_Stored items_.
━━━━━━━━━━━━━━━━━━━━
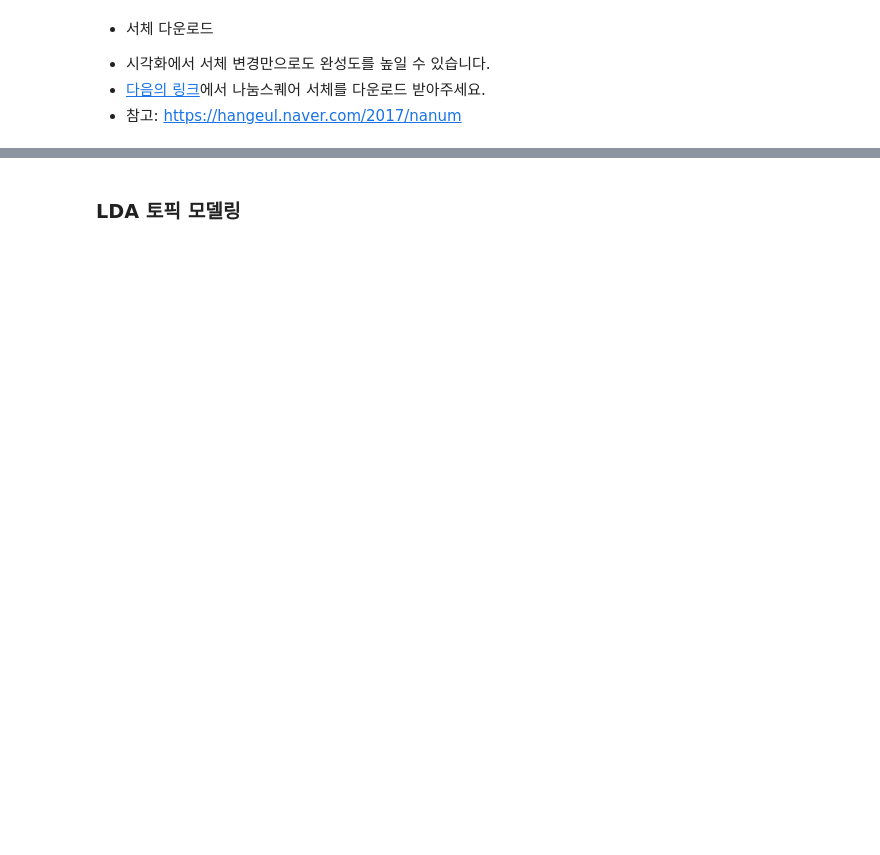
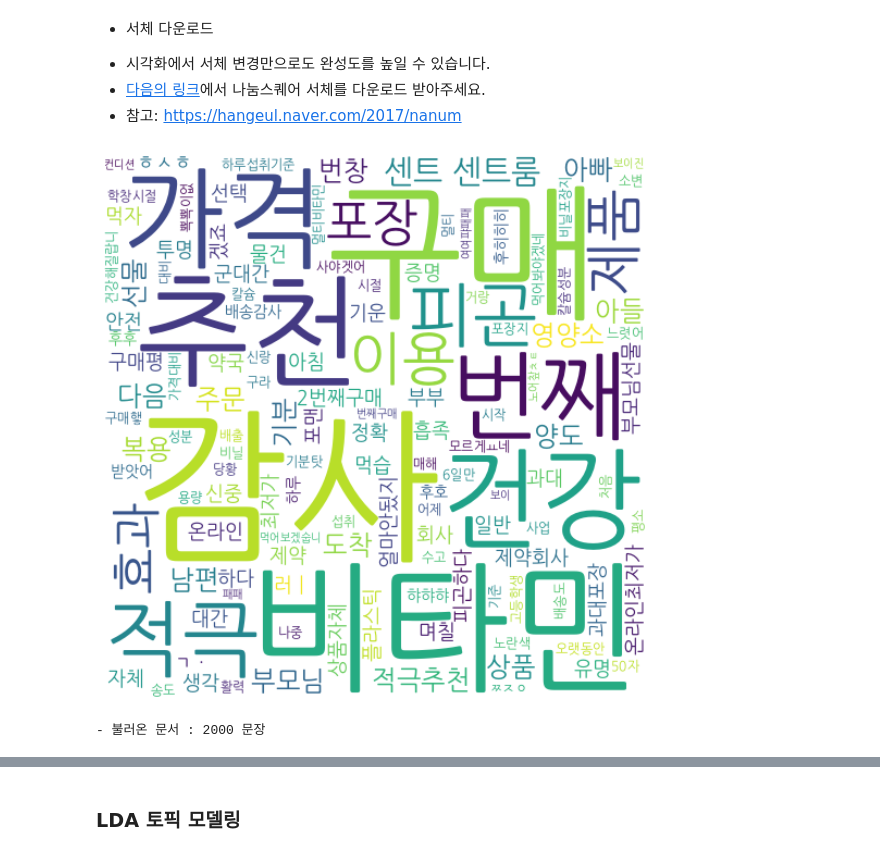
Before and after one commit to slothnap/kaggle_list, a Jupyter notebook: Fast campus/Marketing Analysis/[실습]Ch06_[Referral]_Review.ipynb, the cells around one changed output, grey strips where cells are left out. Cells and saved outputs as stored; diff of their text form; code cells hidden in the pictures; blank space fills up the shorter version.

Commit message:
review analysis

```diff
--- a/Fast campus/Marketing Analysis/[실습]Ch06_[Referral]_Review.ipynb
+++ b/Fast campus/Marketing Analysis/[실습]Ch06_[Referral]_Review.ipynb
@@ -74,7 +74,7 @@ uploaded = files.upload()
 # %%
 # 형태소분석 - kkma 명사
 line_list = []
-f = open("centrum_review.txt", encoding="utf-8")
+f = open("data/centrum_review.txt", encoding="utf-8")
 for line in f:
     line = kkma.nouns(line)
     line_list.append(line)
@@ -86,8 +90,8 @@ line_list[10]
 # %%
-word_frequency = {}
-noun_list = []
+word_frequency = {} # 단어 빈도 분석
+noun_list = []      #
 #불용어 리스트를 여기에 추가합니다.
-stop_list = ["배송", "만족"]
+stop_list = ["배송", "만족", "구매", "감사", "번째"]
 line_number = 0
 for line in line_list[:]:
     line_number += 1
@@ -132,35 +141,39 @@ for fn in uploaded.keys():
 # %%
 #워드클라우드 파라미터 설정
-font_path="NanumSquareB.otf"  #폰트
+#font_path="NanumSquareB.otf"  #폰트
+font_path=r'/home/ubuntu/study_list/Fast campus/Marketing Analysis/data/NanumGothic.otf'
 background_color="white"      #배경색
 margin=3                     #모서리 여백 넓이
 min_font_size=7              #최소 글자 크기
 max_font_size=150             #최대 글자 크기
 width=500                     #이미지 가로 크기
 height=500                    #이미지 세로 크기
 wc = WordCloud(font_path=font_path, background_color=background_color, margin=margin, \
                min_font_size=min_font_size, max_font_size=max_font_size, width=width, height=height)
 wc.generate(noun_doc)
 
 plt.figure(figsize=(10, 10))
 plt.imshow(wc, interpolation="bilinear")
 plt.axis("off")
 plt.show()
+# %% [output]
+[figure, added]
 # %%
 # 데이터를 불러옵니다.
 from google.colab import files
 uploaded = files.upload()
 # %%
-
 # 형태소분석 - kkma 명사
 line_list = []
-f = open("centrum2.txt", encoding="utf-8")
+f = open("data/centrum2.txt", encoding="utf-8")
 for line in f:
     line = kkma.nouns(line)
     line_list.append(line)
 f.close()
 
 print("- 불러온 문서 :", len(line_list), "문장")
+# %% [output]
+- 불러온 문서 : 2000 문장
 # %%
 word_frequency = {}
 noun_list = []
```
Also changed, not shown: parts of 11 cells of this notebook, 4 other files.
━━━━━━━━━━━━━━━━━━━━
_TASK REQUIREMENTS_.
Set every record down exactly, omitting pictures.

_RESULT_.
Before and after one commit to slothnap/kaggle_list, a Jupyter notebook: Fast campus/Marketing Analysis/[실습]Ch06_[Referral]_Review.ipynb, the cells around one changed output, grey strips where cells are left out. Cells and saved outputs as stored; diff of their text form; code cells hidden in the pictures; blank space fills up the shorter version.

Commit message:
review analysis

```diff
--- a/Fast campus/Marketing Analysis/[실습]Ch06_[Referral]_Review.ipynb
+++ b/Fast campus/Marketing Analysis/[실습]Ch06_[Referral]_Review.ipynb
@@ -74,7 +74,7 @@ uploaded = files.upload()
 # %%
 # 형태소분석 - kkma 명사
 line_list = []
-f = open("centrum_review.txt", encoding="utf-8")
+f = open("data/centrum_review.txt", encoding="utf-8")
 for line in f:
     line = kkma.nouns(line)
     line_list.append(line)
@@ -86,8 +90,8 @@ line_list[10]
 # %%
-word_frequency = {}
-noun_list = []
+word_frequency = {} # 단어 빈도 분석
+noun_list = []      #
 #불용어 리스트를 여기에 추가합니다.
-stop_list = ["배송", "만족"]
+stop_list = ["배송", "만족", "구매", "감사", "번째"]
 line_number = 0
 for line in line_list[:]:
     line_number += 1
@@ -132,35 +141,39 @@ for fn in uploaded.keys():
 # %%
 #워드클라우드 파라미터 설정
-font_path="NanumSquareB.otf"  #폰트
+#font_path="NanumSquareB.otf"  #폰트
+font_path=r'/home/ubuntu/study_list/Fast campus/Marketing Analysis/data/NanumGothic.otf'
 background_color="white"      #배경색
 margin=3                     #모서리 여백 넓이
 min_font_size=7              #최소 글자 크기
 max_font_size=150             #최대 글자 크기
 width=500                     #이미지 가로 크기
 height=500                    #이미지 세로 크기
 wc = WordCloud(font_path=font_path, background_color=background_color, margin=margin, \
                min_font_size=min_font_size, max_font_size=max_font_size, width=width, height=height)
 wc.generate(noun_doc)
 
 plt.figure(figsize=(10, 10))
 plt.imshow(wc, interpolation="bilinear")
 plt.axis("off")
 plt.show()
+# %% [output]
+[figure, added]
 # %%
 # 데이터를 불러옵니다.
 from google.colab import files
 uploaded = files.upload()
 # %%
-
 # 형태소분석 - kkma 명사
 line_list = []
-f = open("centrum2.txt", encoding="utf-8")
+f = open("data/centrum2.txt", encoding="utf-8")
 for line in f:
     line = kkma.nouns(line)
     line_list.append(line)
 f.close()
 
 print("- 불러온 문서 :", len(line_list), "문장")
+# %% [output]
+- 불러온 문서 : 2000 문장
 # %%
 word_frequency = {}
 noun_list = []
```
Also changed, not shown: parts of 11 cells of this notebook, 4 other files.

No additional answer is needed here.